GREEN BAY– Yesterday, Region 5 of the federal Environmental Protection Agency (EPA) announced $11.5 million in Great Lakes Restoration Initiative grants to Midwestern states. Among the recipients were Green Bay Metropolitan Sewerage District (NEW Water) which received $338,438 for buffers on ephemeral headwaters in Fox River sub-watersheds; an adaptive management technique to improve water quality in a region without the over burdensome expense of massive infrastructure upgrades that provide minimal impacts. This approach by NEW Water is in line with market-based approaches for nutrient reductions that includes water quality trading.
While few examples of water quality trades, including one at Heart of the Valley Metropolitan Sewerage District in Kaukauna, currently exist in Wisconsin, a new approach, 2019 Senate Bill 91, will help to promote more of these market-based approaches to water quality in Wisconsin. This legislation, better known as P3: Wisconsin’s Trading Marketplace to establish more Pollution Prevention Partnerships, is authored by Senator Robert Cowles (R-Green Bay), Representative Joel Kitchens (R-Sturgeon Bay) and Senator Jerry Petrowski (R-Marathon). 2019 Senate Bill 91 and the companion, Assembly Bill 113, have fostered the support of over 30 groups. This legislation awaits a vote in the full Assembly before it may advance to the Governor’s desk for his signature.

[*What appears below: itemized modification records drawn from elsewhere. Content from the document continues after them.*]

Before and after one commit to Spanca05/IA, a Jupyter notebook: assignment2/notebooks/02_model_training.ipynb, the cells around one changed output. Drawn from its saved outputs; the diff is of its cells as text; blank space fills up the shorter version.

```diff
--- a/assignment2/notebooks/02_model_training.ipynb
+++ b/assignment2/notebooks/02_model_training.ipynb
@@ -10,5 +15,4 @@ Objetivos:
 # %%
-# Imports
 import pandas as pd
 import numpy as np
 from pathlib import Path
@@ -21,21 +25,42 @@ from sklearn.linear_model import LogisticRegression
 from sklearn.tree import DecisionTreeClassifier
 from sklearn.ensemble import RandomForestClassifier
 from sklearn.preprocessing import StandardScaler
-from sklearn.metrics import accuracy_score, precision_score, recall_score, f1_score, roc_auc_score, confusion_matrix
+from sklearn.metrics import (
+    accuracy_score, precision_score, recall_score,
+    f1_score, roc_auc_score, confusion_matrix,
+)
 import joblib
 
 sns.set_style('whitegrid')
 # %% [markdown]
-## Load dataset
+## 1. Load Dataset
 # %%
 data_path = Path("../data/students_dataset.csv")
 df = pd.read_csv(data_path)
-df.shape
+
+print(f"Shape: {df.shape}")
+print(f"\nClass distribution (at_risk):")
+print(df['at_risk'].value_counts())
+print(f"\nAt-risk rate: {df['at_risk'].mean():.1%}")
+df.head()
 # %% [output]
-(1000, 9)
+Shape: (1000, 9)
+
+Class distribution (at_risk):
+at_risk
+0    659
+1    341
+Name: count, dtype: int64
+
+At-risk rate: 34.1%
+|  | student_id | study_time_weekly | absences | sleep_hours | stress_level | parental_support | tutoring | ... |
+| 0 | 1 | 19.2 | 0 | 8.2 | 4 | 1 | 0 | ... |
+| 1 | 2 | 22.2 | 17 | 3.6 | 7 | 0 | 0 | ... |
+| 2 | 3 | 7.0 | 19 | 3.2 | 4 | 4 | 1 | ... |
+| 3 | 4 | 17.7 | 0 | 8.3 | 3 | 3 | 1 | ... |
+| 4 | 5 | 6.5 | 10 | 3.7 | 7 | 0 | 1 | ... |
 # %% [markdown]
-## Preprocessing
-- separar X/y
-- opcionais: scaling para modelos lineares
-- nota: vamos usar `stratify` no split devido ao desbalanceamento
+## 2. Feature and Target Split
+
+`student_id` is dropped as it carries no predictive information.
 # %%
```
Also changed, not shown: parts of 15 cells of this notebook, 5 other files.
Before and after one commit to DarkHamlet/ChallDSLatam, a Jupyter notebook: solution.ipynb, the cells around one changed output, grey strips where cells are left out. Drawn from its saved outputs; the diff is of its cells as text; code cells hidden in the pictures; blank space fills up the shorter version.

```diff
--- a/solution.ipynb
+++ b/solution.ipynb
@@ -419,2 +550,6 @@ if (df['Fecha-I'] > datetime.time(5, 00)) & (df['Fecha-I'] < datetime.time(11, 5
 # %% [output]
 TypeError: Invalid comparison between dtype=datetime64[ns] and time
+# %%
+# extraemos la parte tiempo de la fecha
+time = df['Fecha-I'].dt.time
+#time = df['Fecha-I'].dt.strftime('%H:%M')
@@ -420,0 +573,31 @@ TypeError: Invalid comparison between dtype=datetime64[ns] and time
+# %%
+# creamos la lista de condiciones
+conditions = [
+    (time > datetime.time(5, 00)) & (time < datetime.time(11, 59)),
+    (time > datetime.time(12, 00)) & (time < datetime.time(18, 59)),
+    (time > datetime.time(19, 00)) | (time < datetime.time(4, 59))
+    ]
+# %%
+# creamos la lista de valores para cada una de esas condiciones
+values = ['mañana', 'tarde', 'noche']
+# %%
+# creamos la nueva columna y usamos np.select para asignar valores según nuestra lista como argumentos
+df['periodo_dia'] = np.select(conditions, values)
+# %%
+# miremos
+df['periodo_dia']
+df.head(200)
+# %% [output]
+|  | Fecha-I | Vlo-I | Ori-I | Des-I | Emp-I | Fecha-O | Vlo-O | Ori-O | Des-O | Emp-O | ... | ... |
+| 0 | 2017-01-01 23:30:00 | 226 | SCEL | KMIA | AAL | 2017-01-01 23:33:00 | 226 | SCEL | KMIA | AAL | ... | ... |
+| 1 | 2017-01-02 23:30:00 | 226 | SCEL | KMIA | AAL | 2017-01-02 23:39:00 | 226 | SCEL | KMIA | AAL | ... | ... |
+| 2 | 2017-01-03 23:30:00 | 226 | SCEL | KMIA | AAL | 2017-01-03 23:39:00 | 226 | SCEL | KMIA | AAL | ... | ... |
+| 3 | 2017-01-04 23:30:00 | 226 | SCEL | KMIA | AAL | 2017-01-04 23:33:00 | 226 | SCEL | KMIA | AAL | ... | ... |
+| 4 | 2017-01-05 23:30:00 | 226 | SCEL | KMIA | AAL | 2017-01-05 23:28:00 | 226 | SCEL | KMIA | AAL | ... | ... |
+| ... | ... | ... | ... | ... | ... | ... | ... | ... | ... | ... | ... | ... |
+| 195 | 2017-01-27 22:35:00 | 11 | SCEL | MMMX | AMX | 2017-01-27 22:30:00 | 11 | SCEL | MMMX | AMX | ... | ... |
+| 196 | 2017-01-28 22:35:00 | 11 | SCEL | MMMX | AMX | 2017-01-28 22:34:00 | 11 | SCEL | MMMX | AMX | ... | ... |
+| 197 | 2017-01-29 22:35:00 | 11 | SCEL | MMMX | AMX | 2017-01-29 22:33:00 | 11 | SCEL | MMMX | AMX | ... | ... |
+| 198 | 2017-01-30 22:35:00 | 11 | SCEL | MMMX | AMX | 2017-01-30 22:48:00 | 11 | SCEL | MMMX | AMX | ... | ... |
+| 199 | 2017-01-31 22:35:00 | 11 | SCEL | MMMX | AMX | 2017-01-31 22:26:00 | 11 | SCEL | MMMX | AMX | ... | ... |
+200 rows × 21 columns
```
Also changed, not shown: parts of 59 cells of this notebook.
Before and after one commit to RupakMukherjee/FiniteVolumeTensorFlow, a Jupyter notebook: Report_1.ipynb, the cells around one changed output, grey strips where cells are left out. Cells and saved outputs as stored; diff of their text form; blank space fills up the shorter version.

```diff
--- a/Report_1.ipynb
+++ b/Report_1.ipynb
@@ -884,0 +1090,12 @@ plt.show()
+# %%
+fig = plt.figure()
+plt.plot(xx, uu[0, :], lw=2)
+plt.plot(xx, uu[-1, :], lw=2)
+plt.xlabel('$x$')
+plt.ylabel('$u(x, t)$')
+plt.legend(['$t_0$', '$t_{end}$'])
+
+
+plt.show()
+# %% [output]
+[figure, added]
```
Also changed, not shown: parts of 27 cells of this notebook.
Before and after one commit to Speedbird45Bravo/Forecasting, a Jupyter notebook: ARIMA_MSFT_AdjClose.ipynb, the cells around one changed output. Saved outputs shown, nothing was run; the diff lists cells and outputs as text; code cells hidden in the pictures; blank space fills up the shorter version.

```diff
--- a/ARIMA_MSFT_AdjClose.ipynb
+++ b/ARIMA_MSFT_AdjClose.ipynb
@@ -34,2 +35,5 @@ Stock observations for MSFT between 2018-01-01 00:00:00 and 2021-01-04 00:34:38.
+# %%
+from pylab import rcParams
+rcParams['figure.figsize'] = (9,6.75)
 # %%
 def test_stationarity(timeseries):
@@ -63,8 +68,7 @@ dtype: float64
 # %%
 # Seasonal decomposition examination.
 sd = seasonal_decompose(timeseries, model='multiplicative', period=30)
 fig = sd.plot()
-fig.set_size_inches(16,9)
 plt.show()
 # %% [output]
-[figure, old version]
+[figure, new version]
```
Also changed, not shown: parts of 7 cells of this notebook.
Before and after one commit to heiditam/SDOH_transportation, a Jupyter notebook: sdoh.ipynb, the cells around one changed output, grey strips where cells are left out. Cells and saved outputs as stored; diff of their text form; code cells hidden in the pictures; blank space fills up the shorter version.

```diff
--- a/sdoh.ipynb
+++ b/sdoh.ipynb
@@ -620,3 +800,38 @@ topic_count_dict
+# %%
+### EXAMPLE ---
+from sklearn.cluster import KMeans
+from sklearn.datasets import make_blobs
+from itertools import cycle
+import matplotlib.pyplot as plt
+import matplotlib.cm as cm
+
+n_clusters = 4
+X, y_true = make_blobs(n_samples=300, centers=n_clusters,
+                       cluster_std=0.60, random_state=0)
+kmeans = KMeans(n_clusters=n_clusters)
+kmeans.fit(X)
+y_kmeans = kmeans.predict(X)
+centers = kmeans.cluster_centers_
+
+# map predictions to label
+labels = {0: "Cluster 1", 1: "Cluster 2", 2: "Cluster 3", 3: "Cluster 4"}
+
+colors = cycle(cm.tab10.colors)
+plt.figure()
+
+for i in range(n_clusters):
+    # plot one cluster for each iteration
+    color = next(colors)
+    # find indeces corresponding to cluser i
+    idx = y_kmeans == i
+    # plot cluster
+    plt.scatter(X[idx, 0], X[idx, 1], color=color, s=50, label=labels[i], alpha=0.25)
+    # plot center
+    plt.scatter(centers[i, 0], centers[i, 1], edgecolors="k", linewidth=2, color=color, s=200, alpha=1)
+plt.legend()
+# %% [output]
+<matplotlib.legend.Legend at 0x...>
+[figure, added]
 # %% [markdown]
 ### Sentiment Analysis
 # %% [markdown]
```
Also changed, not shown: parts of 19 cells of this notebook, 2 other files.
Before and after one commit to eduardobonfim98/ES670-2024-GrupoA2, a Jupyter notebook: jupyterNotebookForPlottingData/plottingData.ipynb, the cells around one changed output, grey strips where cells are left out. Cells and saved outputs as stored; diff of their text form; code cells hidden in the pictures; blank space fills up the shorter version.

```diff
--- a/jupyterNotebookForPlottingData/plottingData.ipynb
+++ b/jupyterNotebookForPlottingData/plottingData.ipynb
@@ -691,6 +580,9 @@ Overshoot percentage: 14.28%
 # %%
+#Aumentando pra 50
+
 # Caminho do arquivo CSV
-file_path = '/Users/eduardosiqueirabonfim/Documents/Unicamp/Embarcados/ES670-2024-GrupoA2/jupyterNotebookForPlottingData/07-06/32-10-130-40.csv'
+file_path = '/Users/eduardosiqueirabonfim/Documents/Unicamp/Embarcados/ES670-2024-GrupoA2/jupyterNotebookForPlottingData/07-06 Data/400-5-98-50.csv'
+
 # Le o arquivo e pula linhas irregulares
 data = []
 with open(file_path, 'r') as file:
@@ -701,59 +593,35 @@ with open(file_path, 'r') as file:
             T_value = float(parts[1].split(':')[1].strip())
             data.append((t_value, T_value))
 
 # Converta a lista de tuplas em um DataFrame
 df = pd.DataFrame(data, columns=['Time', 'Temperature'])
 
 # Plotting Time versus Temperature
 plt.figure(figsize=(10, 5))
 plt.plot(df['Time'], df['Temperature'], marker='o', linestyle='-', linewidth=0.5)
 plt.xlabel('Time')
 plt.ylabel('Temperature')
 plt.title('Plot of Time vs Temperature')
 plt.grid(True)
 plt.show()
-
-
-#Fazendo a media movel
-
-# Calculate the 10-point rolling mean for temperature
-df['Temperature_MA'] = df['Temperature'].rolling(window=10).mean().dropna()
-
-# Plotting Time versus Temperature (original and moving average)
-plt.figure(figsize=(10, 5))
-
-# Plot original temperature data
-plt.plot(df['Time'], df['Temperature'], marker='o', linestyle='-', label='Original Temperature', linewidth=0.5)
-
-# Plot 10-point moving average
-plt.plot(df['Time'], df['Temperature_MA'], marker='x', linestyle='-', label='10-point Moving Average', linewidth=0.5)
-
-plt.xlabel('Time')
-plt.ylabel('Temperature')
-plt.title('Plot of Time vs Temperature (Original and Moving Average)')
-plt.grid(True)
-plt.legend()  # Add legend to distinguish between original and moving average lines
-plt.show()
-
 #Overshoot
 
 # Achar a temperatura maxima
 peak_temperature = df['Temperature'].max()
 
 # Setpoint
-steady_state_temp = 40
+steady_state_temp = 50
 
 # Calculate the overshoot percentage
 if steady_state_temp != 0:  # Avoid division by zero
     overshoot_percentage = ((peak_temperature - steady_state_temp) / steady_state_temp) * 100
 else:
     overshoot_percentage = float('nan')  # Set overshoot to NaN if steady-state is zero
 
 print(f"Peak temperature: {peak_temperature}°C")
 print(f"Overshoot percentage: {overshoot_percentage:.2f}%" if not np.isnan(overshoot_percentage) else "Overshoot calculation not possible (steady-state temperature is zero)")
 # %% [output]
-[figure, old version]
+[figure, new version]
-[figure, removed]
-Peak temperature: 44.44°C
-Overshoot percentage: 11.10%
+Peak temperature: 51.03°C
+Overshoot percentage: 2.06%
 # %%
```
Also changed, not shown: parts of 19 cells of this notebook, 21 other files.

“P3: Wisconsin’s Trading Marketplace represents an exciting and innovative opportunity to provide farmers and other nonpoint sources with some financial incentive to implement more advanced land and water management practices. This bipartisan, groundbreaking effort will promote more water quality trades by introducing a third-party clearinghouse into the currently inflexible pollutant trading process to create a marketplace for trades. Adding this ‘middle-man’ to the equation will encourage more sewerage districts and factories to seek out these beneficial agreements by reducing the red tape and eliminating the difficulty presented by having to create a relationship between point and nonpoint source partners.”
“This current announcement by EPA demonstrates their clear commitment towards helping the State of Wisconsin implement the nation’s first statewide water quality trading marketplace. While the goal is to create a reduction in nutrients entering waterways to help clean up our waters, these pollution prevention partnerships would have numerous ecological, financial, and recreational benefits. These trades would be beneficial to all Wisconsinites and tourists to our great state, not just those involved in trades. By bringing more farmers to the table and incentivizing them to implement proven land conservation strategies, coupled with the opportunity for industry to comply with permit requirements in a more cost effective manner, this bill has the potential to make a positive impact on our state’s environment and economy. I’m glad to have it reaffirmed that EPA will be a partner, not a problem, when we implement this legislation.”